Three Weddings And A Funeral

Written by Subhash Agrawal | Updated: Dec 4 2003, 05:30am hrs
Even as we wait for official results from the recent elections in four states, the Congress appears to have taken a beating everywhere except in Delhi. Every exit poll suggests a surprisingly strong performance by the BJP in Madhya Pradesh, Rajasthan and Chhattisgarh, with the prospect that the BJP will surely regain power in at least one, probably two and perhaps all three provinces. The surest sign of Congress diffidence is the sudden absence of Jaipal Reddy, with his erudite if unconvincing arguments, or Ajit Jogi, with his trademark locker-room grin, from our television screens.

This was one of the most protracted and competitive contests in recent times which took on, needlessly so, the hues of a national slugfest. Even in the state polls in UP last year or in Bihar two years ago, there was not as much politics and campaign energy as in this. Even before it started, it was treated as a sort of national referendum by all sides and by the media, and too much artificial pride and momentum were built into it. The result of this high-pitched campaigning was a huge voter turnout 67 per cent in Rajasthan and 65 in MP. These are record figures, the highest for either state since they were formed and surpassing the 63 per cent turnout in the bitter Gujarat assembly polls last year.

High voter turnout is good. What is not, however, is that some wrong lessons may now be imbibed and accepted as part of the common wisdom. And that is why it is worth noting a couple of interesting points.

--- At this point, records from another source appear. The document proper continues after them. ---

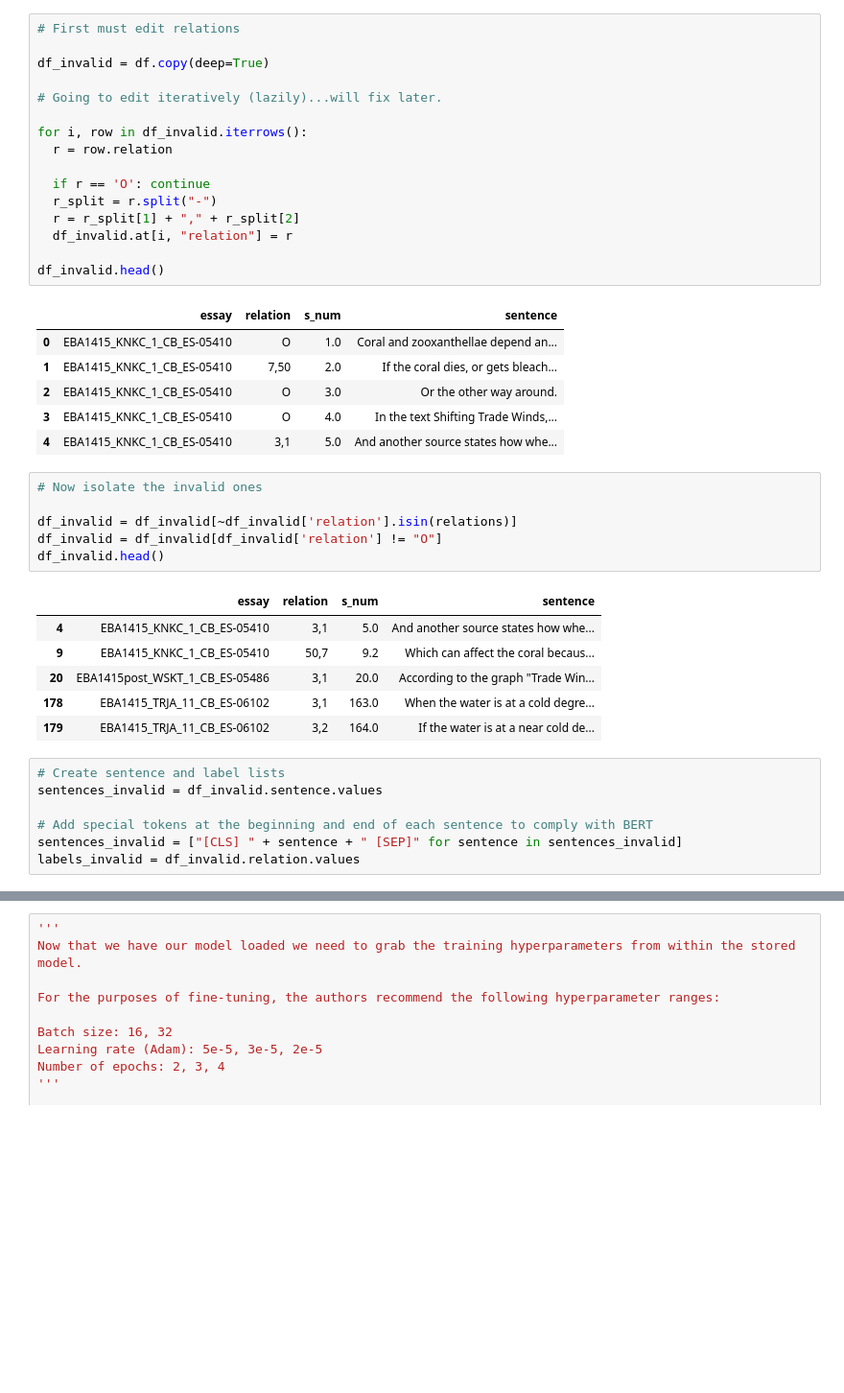
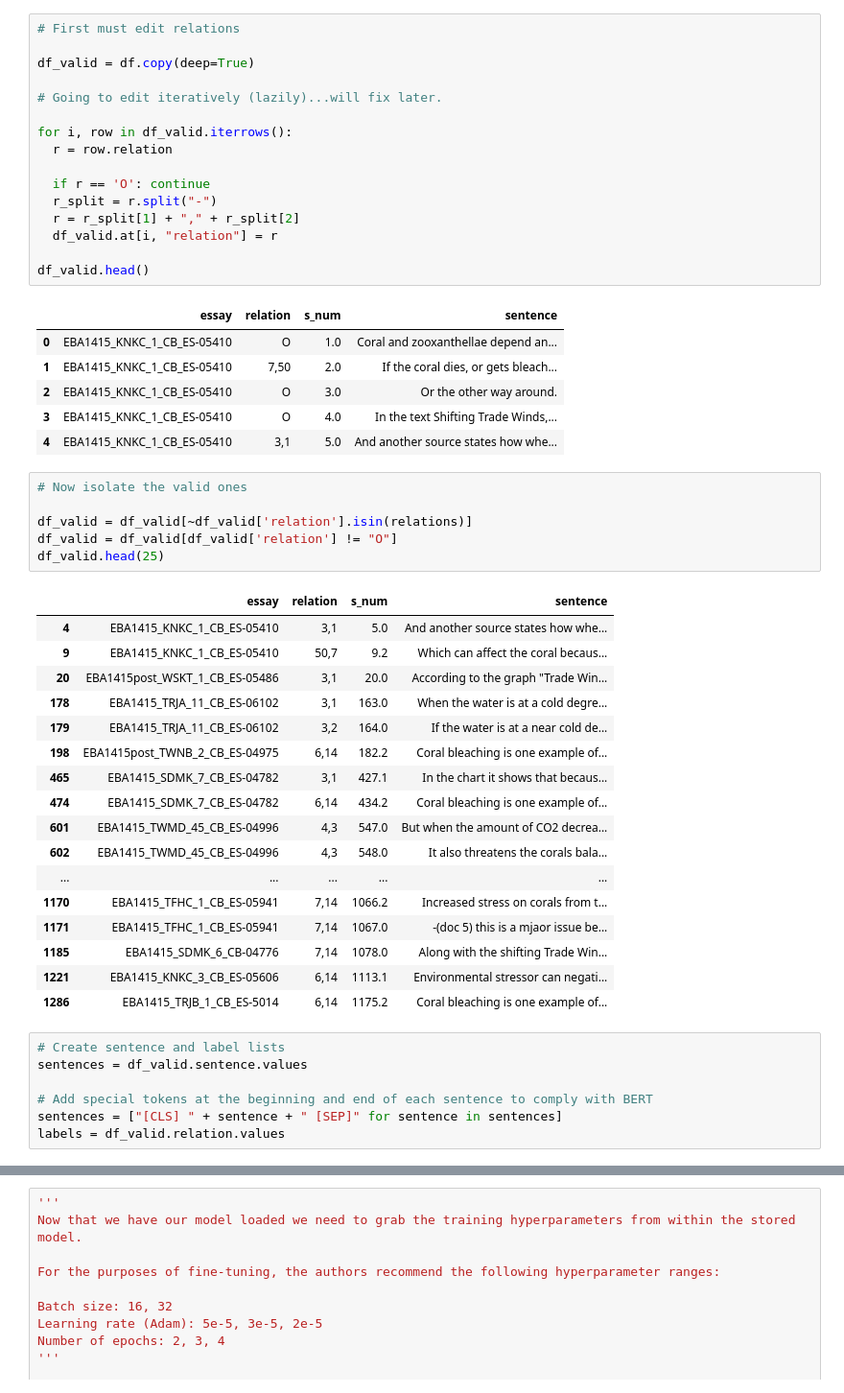
Before and after one commit to claytoncohn/CoralBleaching_SkinCancer, a Jupyter notebook: TernaryMultiCoralBleaching.ipynb, the cells around one changed output, grey strips where cells are left out. Shown at 96% size. Saved outputs shown, nothing was run; the diff lists cells and outputs as text; blank space fills up the shorter version.

```diff
--- a/TernaryMultiCoralBleaching.ipynb
+++ b/TernaryMultiCoralBleaching.ipynb
@@ -1407,19 +1403,19 @@ Now for the invalid relations.
 # %%
 # First must edit relations
 
-df_invalid = df.copy(deep=True)
+df_valid = df.copy(deep=True)
 
 # Going to edit iteratively (lazily)...will fix later.
 
-for i, row in df_invalid.iterrows():
+for i, row in df_valid.iterrows():
   r = row.relation
 
   if r == 'O': continue
   r_split = r.split("-")
   r = r_split[1] + "," + r_split[2]
-  df_invalid.at[i, "relation"] = r
+  df_valid.at[i, "relation"] = r
 
-df_invalid.head()
+df_valid.head()
 # %% [output]
 |  | essay | relation | s_num | sentence |
 | 0 | EBA1415_KNKC_1_CB_ES-05410 | O | 1.0 | Coral and zooxanthellae depend an... |
@@ -1428,25 +1424,36 @@ df_invalid.head()
 | 3 | EBA1415_KNKC_1_CB_ES-05410 | O | 4.0 | In the text Shifting Trade Winds,... |
 | 4 | EBA1415_KNKC_1_CB_ES-05410 | 3,1 | 5.0 | And another source states how whe... |
 # %%
-# Now isolate the invalid ones
+# Now isolate the valid ones
 
-df_invalid = df_invalid[~df_invalid['relation'].isin(relations)]
-df_invalid = df_invalid[df_invalid['relation'] != "O"]
-df_invalid.head()
+df_valid = df_valid[~df_valid['relation'].isin(relations)]
+df_valid = df_valid[df_valid['relation'] != "O"]
+df_valid.head(25)
 # %% [output]
 |  | essay | relation | s_num | sentence |
 | 4 | EBA1415_KNKC_1_CB_ES-05410 | 3,1 | 5.0 | And another source states how whe... |
 | 9 | EBA1415_KNKC_1_CB_ES-05410 | 50,7 | 9.2 | Which can affect the coral becaus... |
 | 20 | EBA1415post_WSKT_1_CB_ES-05486 | 3,1 | 20.0 | According to the graph "Trade Win... |
 | 178 | EBA1415_TRJA_11_CB_ES-06102 | 3,1 | 163.0 | When the water is at a cold degre... |
 | 179 | EBA1415_TRJA_11_CB_ES-06102 | 3,2 | 164.0 | If the water is at a near cold de... |
+| 198 | EBA1415post_TWNB_2_CB_ES-04975 | 6,14 | 182.2 | Coral bleaching is one example of... |
+| 465 | EBA1415_SDMK_7_CB_ES-04782 | 3,1 | 427.1 | In the chart it shows that becaus... |
+| 474 | EBA1415_SDMK_7_CB_ES-04782 | 6,14 | 434.2 | Coral bleaching is one example of... |
+| 601 | EBA1415_TWMD_45_CB_ES-04996 | 4,3 | 547.0 | But when the amount of CO2 decrea... |
+| 602 | EBA1415_TWMD_45_CB_ES-04996 | 4,3 | 548.0 | It also threatens the corals bala... |
+| ... | ... | ... | ... | ... |
+| 1170 | EBA1415_TFHC_1_CB_ES-05941 | 7,14 | 1066.2 | Increased stress on corals from t... |
+| 1171 | EBA1415_TFHC_1_CB_ES-05941 | 7,14 | 1067.0 | -(doc 5) this is a mjaor issue be... |
+| 1185 | EBA1415_SDMK_6_CB-04776 | 7,14 | 1078.0 | Along with the shifting Trade Win... |
+| 1221 | EBA1415_KNKC_3_CB_ES-05606 | 6,14 | 1113.1 | Environmental stressor can negati... |
+| 1286 | EBA1415_TRJB_1_CB_ES-5014 | 6,14 | 1175.2 | Coral bleaching is one example of... |
 # %%
 # Create sentence and label lists
-sentences_invalid = df_invalid.sentence.values
+sentences = df_valid.sentence.values
 
 # Add special tokens at the beginning and end of each sentence to comply with BERT
-sentences_invalid = ["[CLS] " + sentence + " [SEP]" for sentence in sentences_invalid]
-labels_invalid = df_invalid.relation.values
+sentences = ["[CLS] " + sentence + " [SEP]" for sentence in sentences]
+labels = df_valid.relation.values
 # %%
 # Now that our [CLS] and [SEP] tokens are in place, we are ready for tokenization
 tokenizer = BertTokenizer.from_pretrained('bert-base-uncased', do_lower_case=True)
```
Also changed, not shown: parts of 53 cells of this notebook.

First, any sense of a strong BJP renewal in the whole country is an untested premise, if not simply false. The campaigns in all four states revolved around local issues, local promises and local personalities. In Chhattisgarh, it was the personality-based politics of Jogi, in Rajasthan it was the drought relief done by Gehlot, and so on. With the exception of the NCP, which could perhaps emerge to become a small force in Chhattisgarh, regional and Third Front parties played a minimal role in all four states. The contest here was essentially between two national parties, quite a different scenario from national elections where various combinations and permutations, and hence various compromises and anxieties, come into play. What just happened was a two-way fight, but a national poll is far more complex. Win or lose in this round, neither the BJP nor Congress can come to power at the centre without strong and sustainable coalitions.

Second, the verdict at this time may be belied by political plays and machinations currently being set in motion in both Rajasthan and Chhattisgarh. Given a fractured verdict, the BJP is far more likely to form the government in the former and the Congress in the latter, but either way, both states now promise to have shaky regimes which will be pliable to inducements, populism and coups. Not a healthy prospect for the country or for either the BJP or Congress, that is if they want to steer clear of controversies and embarrassing alliances that could hurt them during national polls.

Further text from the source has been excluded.